Exercise objective: A single figure is required: the number of lines below that contain "instagram".

....

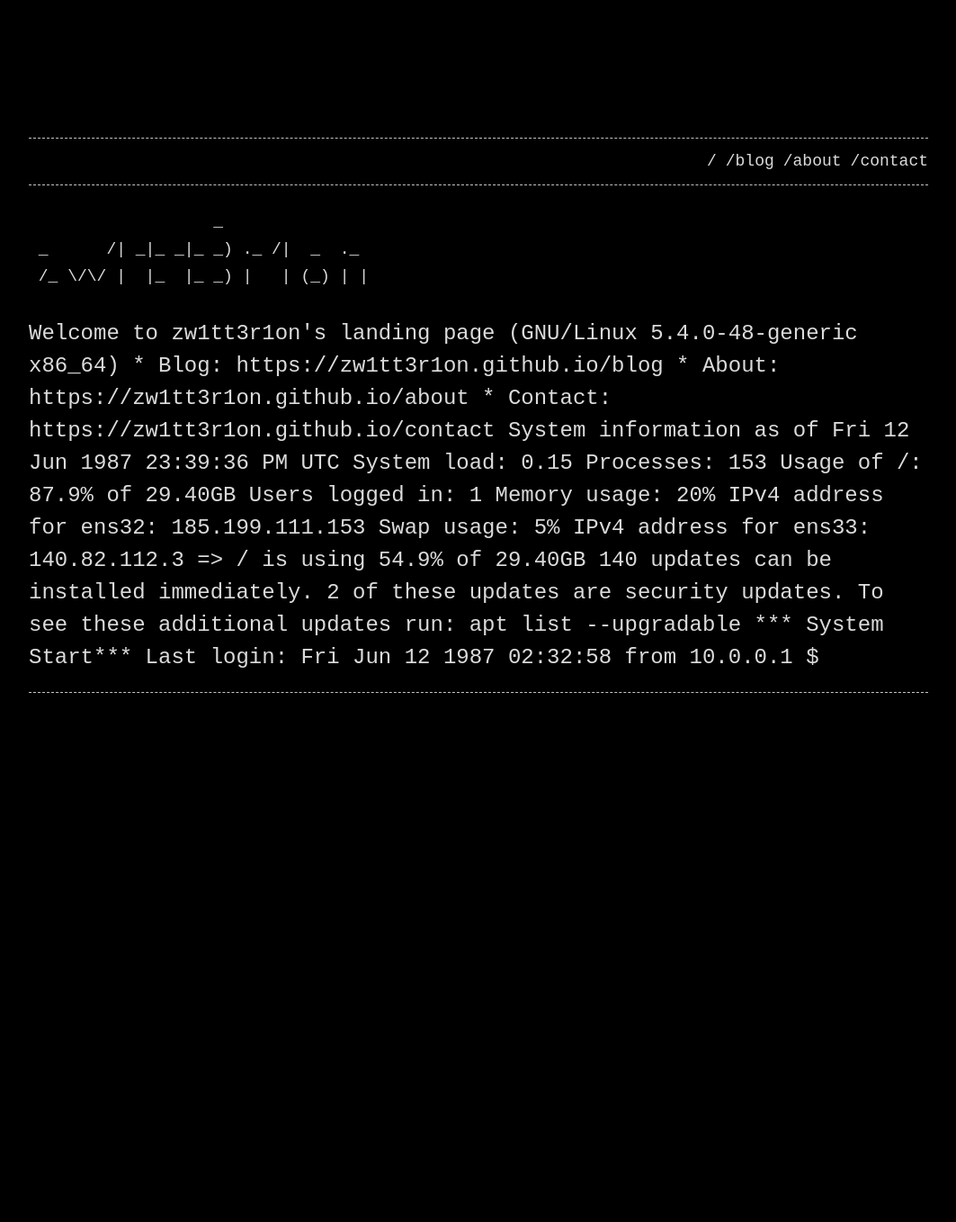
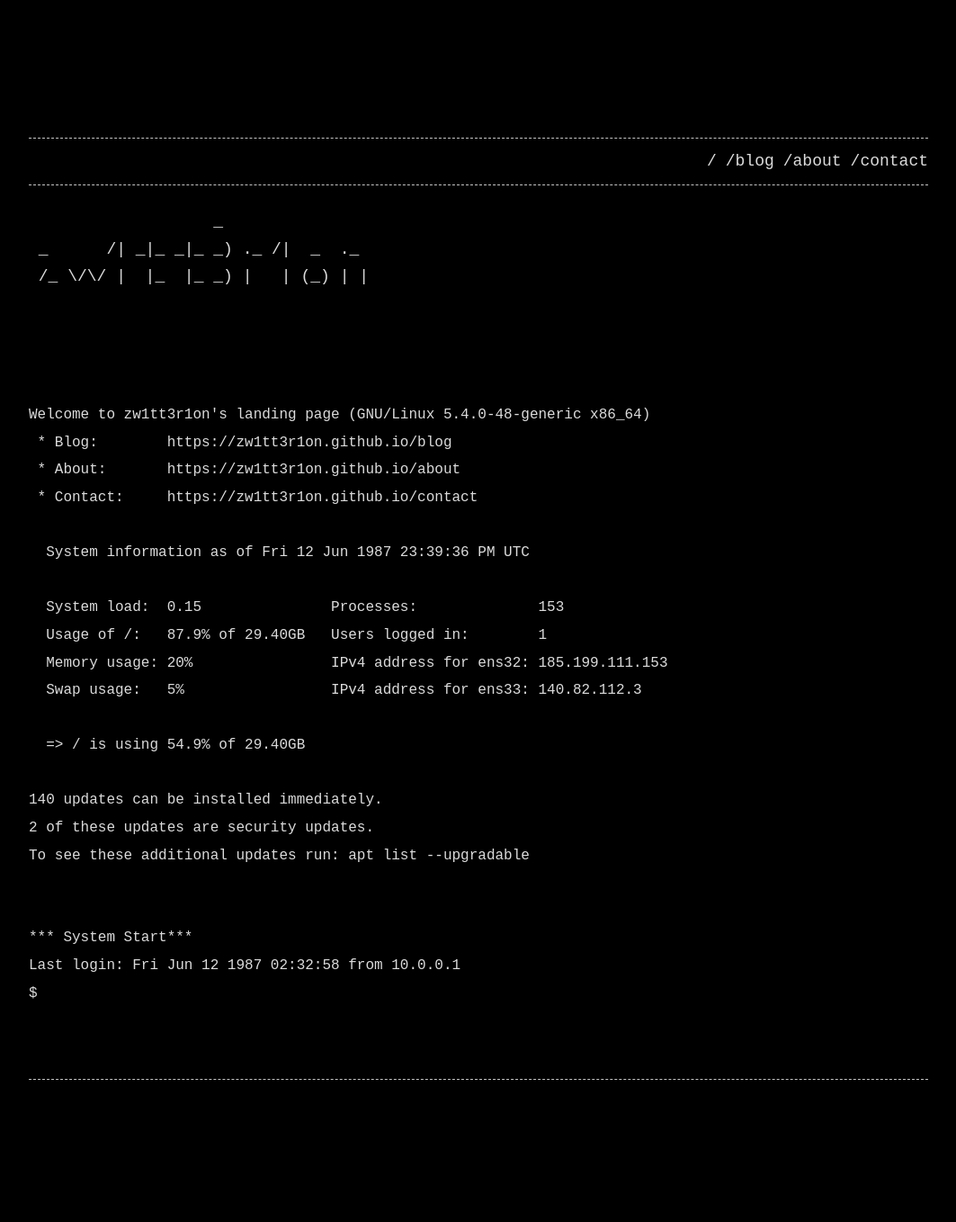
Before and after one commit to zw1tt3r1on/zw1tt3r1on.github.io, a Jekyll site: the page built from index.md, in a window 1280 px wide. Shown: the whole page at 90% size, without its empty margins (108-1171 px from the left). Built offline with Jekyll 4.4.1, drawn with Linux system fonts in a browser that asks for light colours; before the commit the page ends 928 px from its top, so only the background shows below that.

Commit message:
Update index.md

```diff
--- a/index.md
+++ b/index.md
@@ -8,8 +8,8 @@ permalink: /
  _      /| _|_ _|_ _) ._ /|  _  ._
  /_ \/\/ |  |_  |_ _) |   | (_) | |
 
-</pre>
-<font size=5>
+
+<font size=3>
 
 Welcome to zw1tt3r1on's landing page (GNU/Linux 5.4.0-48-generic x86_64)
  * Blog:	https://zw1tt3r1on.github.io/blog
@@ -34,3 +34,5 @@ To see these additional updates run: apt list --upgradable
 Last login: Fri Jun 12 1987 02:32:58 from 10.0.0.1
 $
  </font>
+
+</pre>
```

....

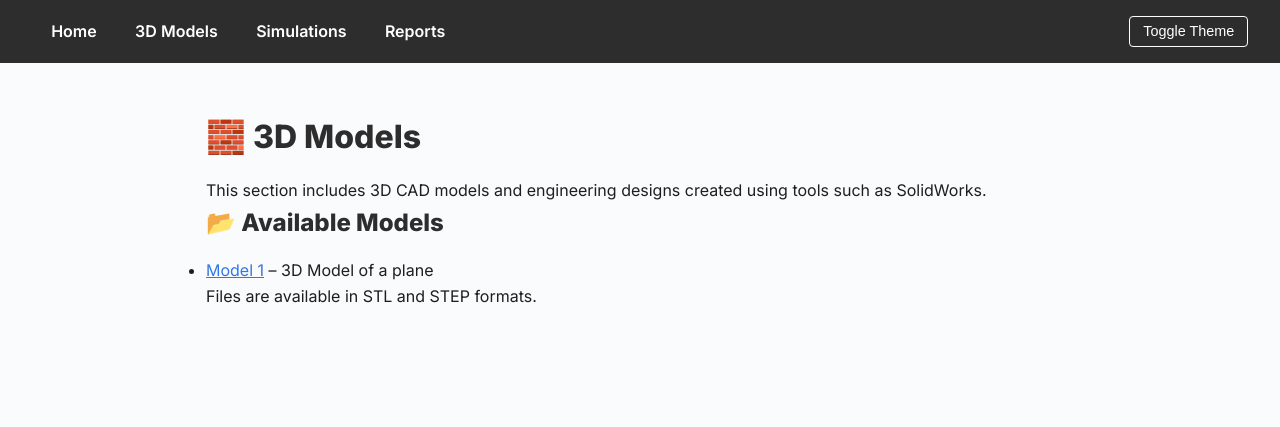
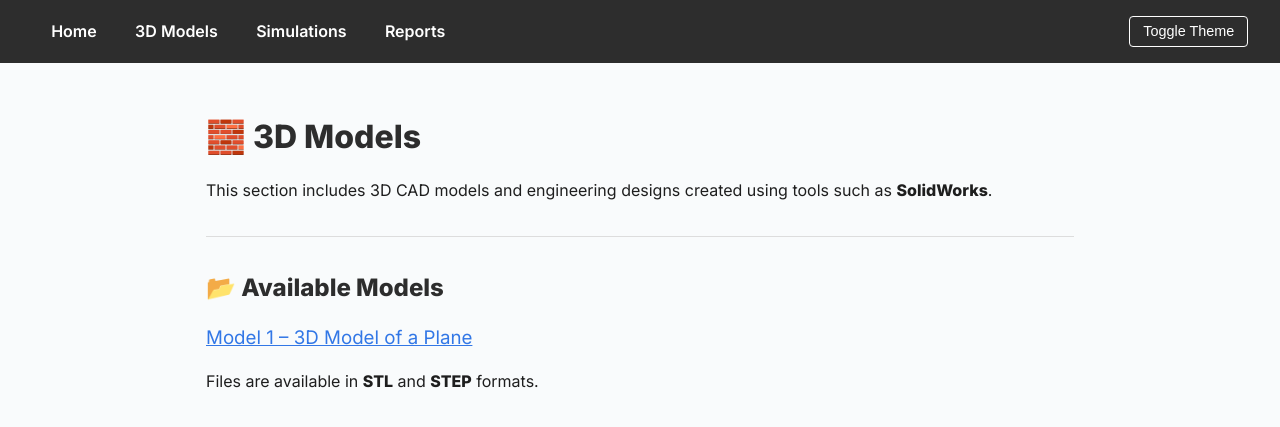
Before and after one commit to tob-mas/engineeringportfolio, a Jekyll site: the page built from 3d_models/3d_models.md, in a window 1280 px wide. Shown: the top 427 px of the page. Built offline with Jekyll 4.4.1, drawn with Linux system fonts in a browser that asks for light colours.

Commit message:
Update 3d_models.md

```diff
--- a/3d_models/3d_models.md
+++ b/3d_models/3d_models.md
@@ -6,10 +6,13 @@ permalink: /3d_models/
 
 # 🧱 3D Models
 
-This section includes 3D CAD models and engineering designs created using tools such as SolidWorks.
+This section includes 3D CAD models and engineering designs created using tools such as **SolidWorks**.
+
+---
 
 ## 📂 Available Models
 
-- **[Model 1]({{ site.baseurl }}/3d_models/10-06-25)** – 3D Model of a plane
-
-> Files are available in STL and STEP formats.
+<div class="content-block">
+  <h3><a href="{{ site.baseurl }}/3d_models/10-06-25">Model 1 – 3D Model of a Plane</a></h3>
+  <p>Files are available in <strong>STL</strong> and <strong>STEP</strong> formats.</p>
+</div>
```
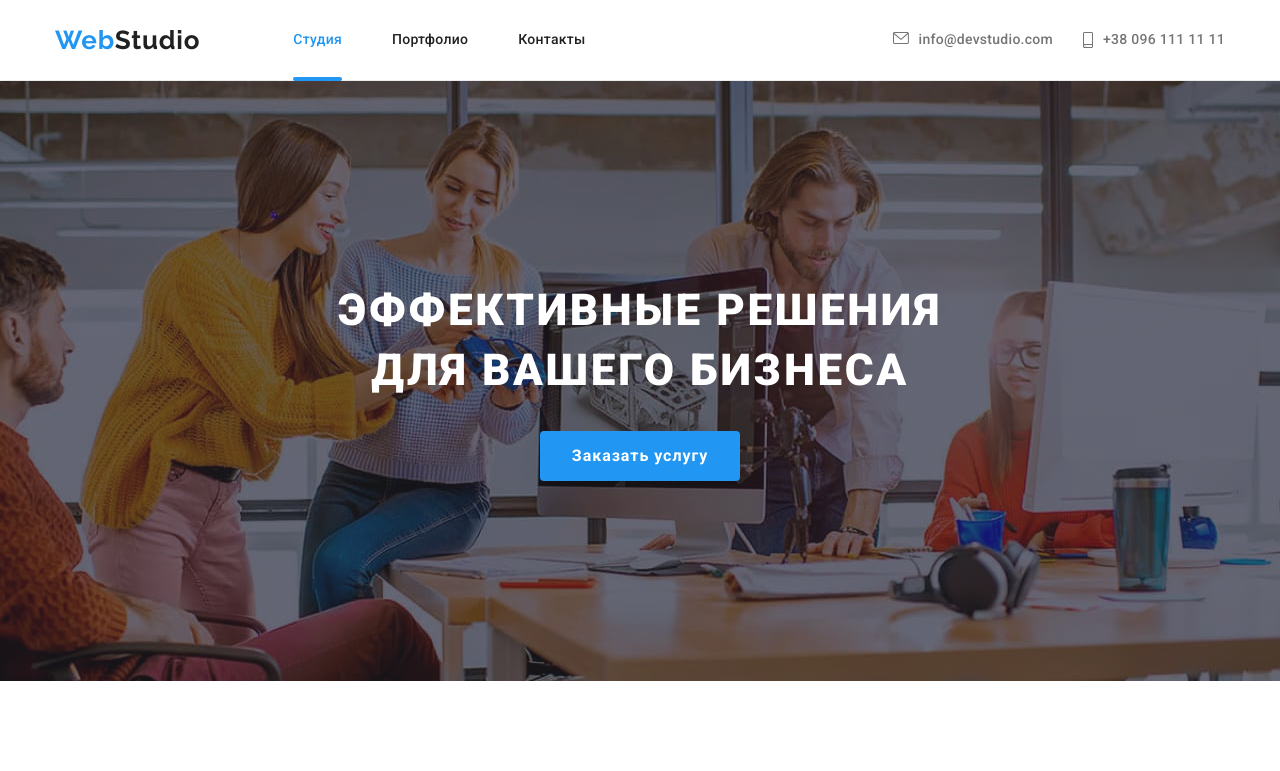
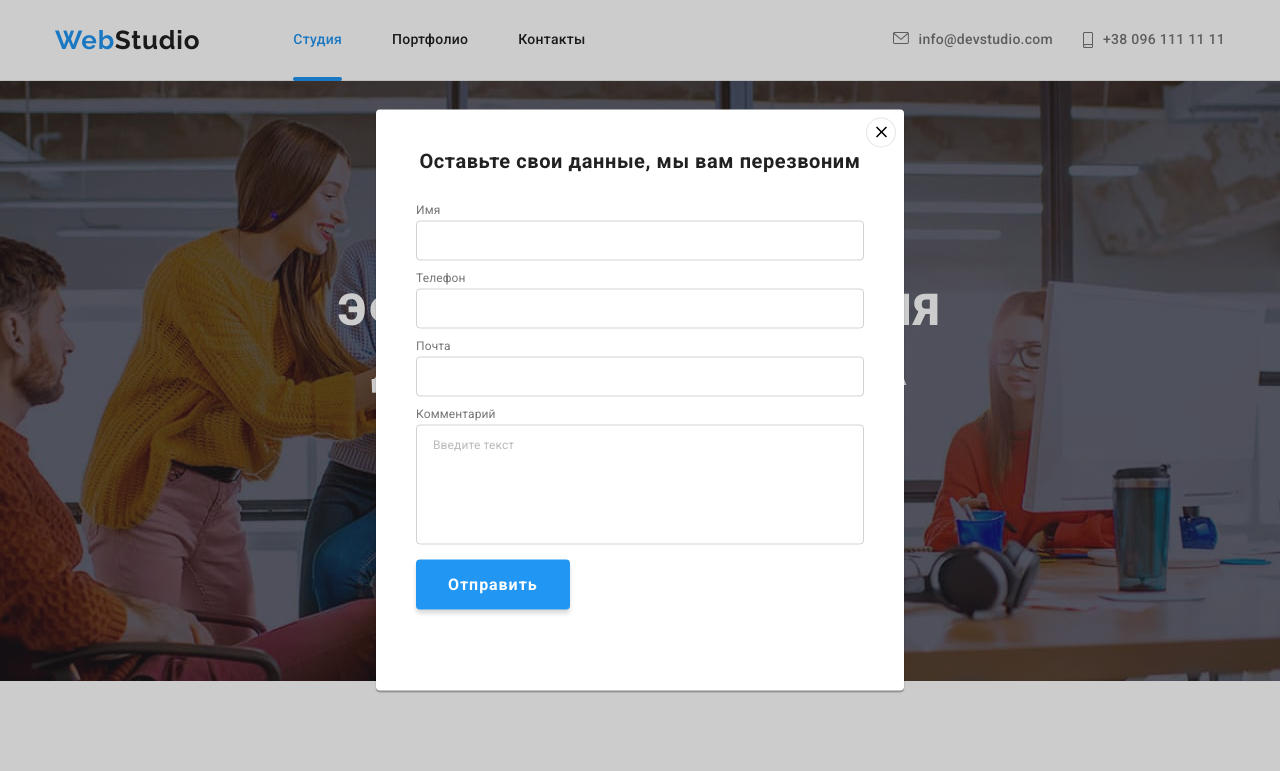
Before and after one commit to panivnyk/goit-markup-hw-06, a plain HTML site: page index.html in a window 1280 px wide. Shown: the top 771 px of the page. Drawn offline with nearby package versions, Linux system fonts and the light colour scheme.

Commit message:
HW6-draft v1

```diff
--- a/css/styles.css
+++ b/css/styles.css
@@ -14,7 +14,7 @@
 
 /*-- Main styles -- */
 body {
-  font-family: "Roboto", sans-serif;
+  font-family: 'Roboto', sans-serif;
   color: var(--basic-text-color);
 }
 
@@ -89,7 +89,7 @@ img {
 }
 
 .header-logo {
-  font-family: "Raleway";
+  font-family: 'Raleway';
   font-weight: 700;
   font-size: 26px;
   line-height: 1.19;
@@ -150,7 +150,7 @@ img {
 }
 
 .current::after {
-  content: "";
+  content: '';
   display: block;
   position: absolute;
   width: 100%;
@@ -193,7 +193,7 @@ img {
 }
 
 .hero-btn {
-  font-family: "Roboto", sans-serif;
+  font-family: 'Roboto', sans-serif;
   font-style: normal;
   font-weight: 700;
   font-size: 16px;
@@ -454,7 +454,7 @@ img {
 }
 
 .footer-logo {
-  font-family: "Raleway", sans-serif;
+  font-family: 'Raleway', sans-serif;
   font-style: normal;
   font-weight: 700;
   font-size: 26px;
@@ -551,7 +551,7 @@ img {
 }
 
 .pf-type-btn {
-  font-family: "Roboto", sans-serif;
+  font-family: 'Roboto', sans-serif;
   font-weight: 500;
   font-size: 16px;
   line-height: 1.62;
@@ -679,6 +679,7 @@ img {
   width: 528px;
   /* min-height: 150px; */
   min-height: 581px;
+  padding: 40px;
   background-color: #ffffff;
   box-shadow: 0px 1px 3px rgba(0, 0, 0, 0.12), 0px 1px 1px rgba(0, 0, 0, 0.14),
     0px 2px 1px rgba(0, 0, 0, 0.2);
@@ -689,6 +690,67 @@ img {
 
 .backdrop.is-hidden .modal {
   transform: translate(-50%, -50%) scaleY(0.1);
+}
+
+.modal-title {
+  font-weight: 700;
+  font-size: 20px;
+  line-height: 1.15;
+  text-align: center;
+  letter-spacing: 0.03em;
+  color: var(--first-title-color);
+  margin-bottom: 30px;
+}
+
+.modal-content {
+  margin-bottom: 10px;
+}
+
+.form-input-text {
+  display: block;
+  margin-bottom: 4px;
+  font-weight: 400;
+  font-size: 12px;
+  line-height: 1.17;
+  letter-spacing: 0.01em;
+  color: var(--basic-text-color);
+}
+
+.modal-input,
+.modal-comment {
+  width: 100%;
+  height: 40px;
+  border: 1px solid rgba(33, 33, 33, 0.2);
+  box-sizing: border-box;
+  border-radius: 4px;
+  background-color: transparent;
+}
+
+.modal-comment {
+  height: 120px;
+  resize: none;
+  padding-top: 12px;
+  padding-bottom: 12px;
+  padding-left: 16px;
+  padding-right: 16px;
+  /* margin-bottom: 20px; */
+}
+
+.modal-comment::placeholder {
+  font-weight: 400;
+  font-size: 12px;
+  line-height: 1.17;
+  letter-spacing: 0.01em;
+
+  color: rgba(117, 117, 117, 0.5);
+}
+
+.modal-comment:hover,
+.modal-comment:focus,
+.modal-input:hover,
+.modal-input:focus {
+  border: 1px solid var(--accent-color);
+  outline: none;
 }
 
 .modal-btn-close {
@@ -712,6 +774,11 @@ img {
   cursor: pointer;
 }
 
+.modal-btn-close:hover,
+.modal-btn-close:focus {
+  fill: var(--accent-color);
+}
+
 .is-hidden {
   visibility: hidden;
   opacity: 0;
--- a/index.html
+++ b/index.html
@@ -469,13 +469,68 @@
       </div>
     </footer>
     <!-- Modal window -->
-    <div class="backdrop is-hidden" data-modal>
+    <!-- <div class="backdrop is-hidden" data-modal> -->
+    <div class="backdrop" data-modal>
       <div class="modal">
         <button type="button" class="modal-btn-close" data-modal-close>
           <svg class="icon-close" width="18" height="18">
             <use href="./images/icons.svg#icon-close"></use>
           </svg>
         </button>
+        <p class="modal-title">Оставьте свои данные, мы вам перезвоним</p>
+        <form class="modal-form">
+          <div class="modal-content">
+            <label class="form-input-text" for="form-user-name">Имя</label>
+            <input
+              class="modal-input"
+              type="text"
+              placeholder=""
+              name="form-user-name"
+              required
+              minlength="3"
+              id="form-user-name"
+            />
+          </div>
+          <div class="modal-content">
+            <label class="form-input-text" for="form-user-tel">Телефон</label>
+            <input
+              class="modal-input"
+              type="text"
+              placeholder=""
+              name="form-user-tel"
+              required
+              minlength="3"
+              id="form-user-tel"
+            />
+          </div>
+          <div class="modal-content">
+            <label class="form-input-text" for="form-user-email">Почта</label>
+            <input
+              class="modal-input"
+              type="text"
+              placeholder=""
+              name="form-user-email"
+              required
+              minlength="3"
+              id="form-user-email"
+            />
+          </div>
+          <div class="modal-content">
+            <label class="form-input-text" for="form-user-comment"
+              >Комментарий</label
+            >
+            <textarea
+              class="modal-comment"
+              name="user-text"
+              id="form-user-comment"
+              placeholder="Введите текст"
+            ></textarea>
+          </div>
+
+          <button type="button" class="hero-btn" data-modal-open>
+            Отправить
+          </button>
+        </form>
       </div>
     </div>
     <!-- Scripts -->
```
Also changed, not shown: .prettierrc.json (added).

....

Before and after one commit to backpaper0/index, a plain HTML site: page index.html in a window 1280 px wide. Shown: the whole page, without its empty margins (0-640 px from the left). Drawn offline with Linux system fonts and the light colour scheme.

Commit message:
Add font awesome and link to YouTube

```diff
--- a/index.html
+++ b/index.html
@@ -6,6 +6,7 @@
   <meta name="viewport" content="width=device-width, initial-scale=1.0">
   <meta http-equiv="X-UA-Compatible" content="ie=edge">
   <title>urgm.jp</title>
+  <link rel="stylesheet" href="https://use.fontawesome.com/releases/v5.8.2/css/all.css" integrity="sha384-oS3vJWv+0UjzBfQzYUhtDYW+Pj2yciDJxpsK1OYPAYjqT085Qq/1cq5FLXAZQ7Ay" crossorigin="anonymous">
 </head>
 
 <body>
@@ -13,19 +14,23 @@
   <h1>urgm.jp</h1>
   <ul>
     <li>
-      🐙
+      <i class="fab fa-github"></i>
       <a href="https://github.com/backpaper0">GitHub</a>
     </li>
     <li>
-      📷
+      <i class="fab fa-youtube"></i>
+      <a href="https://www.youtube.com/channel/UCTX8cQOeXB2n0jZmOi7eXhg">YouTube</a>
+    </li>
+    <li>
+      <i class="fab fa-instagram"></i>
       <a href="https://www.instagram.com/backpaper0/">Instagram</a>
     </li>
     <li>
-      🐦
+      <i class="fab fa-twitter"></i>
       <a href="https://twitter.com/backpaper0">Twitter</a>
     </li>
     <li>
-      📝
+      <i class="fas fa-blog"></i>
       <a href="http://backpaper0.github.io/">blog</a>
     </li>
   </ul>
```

....

Result of the exercise: 2